Cash has assembled a great rotation, an excellent (and crazy cheap) power bullpen, and (all things considered) a good offense. The bench could be better, but no one's perfect (the Sox signed Julio Lugo, for example). I think there's a guiding vision, that adapts its "plan" to the circumstances at the time, and that's a heck of a lot better than what happened the previous decade or so.

26 Horace Clarke Era   ~  Feb 23, 2009 5:41 pm

If [19] is right I find it hard to believe and pretty damned horrific. As in: someone should lose their job, and I'd include the guys on the Yankee press beat for not making it a big headline by now ... indeed, it should have been a headline last summer.

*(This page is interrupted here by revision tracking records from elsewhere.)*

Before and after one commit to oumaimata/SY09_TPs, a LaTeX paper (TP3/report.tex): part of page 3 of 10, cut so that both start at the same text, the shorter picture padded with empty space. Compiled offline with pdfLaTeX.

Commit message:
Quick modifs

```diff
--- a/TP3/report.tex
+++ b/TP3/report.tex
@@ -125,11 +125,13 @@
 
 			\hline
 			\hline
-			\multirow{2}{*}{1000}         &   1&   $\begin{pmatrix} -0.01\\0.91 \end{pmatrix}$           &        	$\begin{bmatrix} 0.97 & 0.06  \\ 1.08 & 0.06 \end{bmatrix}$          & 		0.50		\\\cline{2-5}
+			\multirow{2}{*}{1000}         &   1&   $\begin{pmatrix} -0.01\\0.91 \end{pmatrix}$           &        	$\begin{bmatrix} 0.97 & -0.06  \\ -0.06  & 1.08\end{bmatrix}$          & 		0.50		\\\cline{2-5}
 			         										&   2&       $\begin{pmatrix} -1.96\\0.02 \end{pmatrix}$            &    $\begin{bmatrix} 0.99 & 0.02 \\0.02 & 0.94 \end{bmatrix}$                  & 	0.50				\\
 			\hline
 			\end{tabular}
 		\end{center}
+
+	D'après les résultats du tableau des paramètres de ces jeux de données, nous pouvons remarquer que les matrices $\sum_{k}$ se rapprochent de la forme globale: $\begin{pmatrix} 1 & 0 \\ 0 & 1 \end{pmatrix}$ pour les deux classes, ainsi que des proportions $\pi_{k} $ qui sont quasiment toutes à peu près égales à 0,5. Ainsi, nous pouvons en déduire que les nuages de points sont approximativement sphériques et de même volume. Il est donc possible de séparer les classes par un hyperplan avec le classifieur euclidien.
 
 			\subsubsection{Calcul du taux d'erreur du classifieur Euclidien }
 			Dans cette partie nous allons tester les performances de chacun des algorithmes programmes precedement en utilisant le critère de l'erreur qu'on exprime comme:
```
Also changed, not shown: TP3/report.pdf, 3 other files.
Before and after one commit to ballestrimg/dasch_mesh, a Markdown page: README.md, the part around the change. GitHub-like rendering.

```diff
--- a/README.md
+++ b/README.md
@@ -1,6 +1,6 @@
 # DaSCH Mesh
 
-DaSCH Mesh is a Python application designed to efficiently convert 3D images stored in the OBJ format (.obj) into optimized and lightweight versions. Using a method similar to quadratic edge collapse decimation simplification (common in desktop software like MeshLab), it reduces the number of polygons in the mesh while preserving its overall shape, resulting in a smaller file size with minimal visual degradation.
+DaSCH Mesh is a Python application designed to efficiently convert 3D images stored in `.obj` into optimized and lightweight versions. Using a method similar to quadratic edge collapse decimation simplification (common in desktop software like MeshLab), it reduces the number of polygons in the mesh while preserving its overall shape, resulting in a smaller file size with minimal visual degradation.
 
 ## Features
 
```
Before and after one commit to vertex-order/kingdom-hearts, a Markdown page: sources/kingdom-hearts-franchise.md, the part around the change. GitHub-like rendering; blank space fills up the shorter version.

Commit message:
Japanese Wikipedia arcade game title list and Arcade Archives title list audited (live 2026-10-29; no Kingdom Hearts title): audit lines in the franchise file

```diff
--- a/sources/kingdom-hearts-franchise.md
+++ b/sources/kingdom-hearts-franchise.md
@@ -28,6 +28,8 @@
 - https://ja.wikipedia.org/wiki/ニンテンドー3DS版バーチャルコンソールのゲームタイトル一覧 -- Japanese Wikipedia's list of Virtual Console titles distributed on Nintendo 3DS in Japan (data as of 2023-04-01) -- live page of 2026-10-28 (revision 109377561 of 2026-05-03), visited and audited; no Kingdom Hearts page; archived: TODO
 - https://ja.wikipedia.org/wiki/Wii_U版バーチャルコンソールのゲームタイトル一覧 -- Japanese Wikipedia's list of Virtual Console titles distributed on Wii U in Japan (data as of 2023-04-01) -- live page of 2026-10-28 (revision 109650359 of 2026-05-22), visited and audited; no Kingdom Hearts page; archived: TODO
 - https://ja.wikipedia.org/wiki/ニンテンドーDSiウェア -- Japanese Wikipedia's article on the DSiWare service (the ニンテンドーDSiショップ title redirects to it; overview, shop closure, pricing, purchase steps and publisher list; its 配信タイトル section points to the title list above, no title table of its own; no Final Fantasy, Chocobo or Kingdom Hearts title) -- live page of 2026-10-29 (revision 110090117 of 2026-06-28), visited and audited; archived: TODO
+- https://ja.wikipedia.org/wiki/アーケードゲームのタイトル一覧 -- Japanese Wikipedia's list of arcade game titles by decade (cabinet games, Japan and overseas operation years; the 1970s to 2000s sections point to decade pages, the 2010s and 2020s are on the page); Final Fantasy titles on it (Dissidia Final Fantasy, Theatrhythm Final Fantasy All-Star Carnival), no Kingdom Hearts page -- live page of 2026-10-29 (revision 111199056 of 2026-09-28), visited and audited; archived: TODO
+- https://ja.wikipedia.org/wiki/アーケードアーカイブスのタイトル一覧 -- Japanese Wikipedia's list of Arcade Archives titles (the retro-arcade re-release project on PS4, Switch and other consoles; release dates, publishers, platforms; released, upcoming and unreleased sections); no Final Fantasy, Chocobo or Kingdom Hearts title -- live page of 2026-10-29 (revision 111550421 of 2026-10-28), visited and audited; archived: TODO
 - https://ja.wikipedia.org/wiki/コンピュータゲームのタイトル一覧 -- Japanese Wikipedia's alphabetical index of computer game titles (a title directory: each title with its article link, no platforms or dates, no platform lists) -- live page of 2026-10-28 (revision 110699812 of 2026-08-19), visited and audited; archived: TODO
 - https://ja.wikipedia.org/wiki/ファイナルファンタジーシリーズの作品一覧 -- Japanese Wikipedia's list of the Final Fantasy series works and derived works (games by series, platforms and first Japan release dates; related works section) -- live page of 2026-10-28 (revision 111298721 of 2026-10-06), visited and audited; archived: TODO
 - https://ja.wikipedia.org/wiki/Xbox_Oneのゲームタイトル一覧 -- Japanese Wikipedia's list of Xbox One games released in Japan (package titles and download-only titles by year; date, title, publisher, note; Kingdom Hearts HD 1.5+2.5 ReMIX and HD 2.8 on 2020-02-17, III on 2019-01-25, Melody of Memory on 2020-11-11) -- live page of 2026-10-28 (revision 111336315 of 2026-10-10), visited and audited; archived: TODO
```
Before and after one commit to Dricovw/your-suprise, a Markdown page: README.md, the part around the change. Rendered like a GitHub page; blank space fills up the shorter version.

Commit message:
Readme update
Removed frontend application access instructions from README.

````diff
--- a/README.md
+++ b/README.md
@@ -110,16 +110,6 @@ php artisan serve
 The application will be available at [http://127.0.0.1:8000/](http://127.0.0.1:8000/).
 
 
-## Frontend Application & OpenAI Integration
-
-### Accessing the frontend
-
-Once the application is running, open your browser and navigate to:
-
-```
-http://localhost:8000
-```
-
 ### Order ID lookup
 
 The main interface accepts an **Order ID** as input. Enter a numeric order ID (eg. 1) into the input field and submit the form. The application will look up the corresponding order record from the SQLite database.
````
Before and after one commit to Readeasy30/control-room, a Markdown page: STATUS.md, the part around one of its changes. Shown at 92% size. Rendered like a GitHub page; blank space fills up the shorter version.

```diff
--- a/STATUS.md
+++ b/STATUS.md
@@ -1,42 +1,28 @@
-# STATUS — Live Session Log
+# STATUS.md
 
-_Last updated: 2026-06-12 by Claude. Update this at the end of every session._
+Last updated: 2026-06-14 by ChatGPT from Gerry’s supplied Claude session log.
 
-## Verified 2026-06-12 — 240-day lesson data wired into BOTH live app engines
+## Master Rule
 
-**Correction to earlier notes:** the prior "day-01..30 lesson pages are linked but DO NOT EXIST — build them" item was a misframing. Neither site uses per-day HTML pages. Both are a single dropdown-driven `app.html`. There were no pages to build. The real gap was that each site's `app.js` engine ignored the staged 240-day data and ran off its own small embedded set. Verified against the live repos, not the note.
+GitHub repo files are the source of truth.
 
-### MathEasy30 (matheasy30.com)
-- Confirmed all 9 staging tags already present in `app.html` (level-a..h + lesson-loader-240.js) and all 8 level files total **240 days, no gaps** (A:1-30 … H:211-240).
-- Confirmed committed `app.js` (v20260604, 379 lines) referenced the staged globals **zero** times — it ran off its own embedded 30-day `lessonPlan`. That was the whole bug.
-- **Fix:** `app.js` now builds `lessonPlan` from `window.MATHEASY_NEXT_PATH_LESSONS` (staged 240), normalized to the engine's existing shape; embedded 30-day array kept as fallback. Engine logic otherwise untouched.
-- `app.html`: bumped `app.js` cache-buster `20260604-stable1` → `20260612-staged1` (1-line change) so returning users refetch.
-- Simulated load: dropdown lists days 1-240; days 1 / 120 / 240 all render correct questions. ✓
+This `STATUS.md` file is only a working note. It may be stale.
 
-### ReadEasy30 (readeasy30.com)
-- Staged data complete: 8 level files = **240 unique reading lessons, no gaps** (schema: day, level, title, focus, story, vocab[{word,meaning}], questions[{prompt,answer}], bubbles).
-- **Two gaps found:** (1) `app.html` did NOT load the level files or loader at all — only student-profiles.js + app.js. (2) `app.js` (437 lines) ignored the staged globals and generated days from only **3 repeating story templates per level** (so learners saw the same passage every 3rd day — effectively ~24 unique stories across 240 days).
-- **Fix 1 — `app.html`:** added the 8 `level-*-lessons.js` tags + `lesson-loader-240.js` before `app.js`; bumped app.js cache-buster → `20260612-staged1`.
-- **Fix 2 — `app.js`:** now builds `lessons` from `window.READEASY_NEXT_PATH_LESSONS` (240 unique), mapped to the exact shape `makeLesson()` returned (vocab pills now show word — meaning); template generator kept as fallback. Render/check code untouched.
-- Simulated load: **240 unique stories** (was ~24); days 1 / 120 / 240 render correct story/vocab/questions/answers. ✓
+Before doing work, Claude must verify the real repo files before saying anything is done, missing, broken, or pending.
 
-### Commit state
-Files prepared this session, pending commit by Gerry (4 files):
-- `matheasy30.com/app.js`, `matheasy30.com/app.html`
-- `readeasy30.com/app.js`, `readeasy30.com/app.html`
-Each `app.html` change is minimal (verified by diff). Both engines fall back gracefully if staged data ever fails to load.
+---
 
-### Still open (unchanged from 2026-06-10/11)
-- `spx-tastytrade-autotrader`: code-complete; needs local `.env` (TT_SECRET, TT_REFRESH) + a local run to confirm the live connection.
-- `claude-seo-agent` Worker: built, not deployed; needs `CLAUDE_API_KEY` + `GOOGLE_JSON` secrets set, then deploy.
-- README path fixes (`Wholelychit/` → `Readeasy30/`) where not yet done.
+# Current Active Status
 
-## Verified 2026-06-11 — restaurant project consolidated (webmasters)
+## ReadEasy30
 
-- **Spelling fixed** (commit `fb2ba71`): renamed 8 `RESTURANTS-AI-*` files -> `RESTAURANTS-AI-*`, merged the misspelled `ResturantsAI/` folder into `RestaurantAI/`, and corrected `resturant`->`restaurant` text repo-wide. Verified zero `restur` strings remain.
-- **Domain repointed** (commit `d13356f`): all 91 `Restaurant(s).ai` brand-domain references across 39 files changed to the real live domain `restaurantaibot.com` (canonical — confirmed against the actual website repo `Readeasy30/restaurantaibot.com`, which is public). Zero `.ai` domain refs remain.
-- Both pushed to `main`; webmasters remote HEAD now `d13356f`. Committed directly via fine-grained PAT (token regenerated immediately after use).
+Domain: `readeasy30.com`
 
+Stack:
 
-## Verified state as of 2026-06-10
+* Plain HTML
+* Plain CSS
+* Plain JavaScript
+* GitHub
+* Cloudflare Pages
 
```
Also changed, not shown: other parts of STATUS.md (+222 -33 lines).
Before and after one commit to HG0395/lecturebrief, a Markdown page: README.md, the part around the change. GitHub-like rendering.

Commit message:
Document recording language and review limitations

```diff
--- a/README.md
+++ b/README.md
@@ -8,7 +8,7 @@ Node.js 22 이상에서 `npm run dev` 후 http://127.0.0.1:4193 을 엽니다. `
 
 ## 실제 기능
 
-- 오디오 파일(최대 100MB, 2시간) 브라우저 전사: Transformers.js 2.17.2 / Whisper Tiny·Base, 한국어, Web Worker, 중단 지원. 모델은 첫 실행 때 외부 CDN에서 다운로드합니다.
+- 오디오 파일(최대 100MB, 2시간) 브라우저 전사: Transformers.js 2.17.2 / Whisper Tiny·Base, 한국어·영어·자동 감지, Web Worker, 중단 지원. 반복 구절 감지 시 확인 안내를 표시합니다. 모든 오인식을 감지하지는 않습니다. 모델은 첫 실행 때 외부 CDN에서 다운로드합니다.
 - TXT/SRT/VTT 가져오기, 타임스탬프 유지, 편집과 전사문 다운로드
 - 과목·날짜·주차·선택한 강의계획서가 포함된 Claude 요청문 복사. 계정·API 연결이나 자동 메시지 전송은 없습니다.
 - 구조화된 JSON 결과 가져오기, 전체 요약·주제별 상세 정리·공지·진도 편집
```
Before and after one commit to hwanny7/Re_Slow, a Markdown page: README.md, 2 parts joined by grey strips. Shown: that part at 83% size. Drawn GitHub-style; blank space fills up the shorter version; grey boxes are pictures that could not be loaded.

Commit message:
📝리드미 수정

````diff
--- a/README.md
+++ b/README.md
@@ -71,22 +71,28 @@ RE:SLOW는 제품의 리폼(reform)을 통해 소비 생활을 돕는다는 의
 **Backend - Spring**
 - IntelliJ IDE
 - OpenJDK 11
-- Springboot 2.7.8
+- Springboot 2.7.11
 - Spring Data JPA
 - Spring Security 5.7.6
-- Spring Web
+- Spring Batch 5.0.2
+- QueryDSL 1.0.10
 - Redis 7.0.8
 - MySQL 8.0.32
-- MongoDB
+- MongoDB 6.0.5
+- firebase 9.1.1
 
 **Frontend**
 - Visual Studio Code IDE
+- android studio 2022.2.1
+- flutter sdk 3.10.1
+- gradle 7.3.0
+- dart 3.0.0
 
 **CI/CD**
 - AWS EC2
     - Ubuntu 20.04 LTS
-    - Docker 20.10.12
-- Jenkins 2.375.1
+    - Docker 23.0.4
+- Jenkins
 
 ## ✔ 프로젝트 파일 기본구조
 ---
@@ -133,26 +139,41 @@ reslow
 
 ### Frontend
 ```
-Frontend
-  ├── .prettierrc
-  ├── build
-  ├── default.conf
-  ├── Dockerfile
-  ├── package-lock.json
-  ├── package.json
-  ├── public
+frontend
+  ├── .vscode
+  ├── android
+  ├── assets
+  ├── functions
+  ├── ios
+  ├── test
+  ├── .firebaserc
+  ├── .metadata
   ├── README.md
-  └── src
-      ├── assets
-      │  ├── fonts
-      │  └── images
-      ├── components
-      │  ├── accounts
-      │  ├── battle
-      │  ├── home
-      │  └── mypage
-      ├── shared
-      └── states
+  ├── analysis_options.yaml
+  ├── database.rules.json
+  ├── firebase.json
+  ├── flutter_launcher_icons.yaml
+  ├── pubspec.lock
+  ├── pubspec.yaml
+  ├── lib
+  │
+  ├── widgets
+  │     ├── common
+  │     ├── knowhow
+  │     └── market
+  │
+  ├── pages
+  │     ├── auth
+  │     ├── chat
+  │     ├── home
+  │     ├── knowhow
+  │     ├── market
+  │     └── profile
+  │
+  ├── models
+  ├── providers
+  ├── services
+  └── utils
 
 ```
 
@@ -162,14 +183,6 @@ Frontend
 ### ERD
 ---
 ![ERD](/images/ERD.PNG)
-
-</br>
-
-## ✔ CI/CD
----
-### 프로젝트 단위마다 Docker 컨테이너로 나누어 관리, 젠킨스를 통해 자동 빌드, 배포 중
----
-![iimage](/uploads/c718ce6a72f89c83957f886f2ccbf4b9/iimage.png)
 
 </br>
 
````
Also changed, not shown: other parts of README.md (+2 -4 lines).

Can't anyone here REPORT this game? Let alone manage a team.

Is this, in other words, a confirmed blunder? That Melky Cabrera is out of options because he was recalled one day to late? Say it ain't so.

Having said this, I am with those who are jury's put (way out) on Gardner as a major league player. I have vivid memories of OFs playing so shallow they were on top of the infielders for his at-bats, to the point of raising issues of decency. Speed at #9 is nice, yes, but he isn't going to steal 50 there.

Jeter ... the move to 2nd base is NOT a saunter across the diamond. This is a hard switch and the net gain has to be pretty securely established as his D may well be worse there. If he's a CF in 2010-11, then Austin J's been a major disappointment. LF? First time I've heard that. When Damon retires, maybe. I'd bet against though. More likely we look for another true OF with tools post-Damon, and Jeter stays where he is.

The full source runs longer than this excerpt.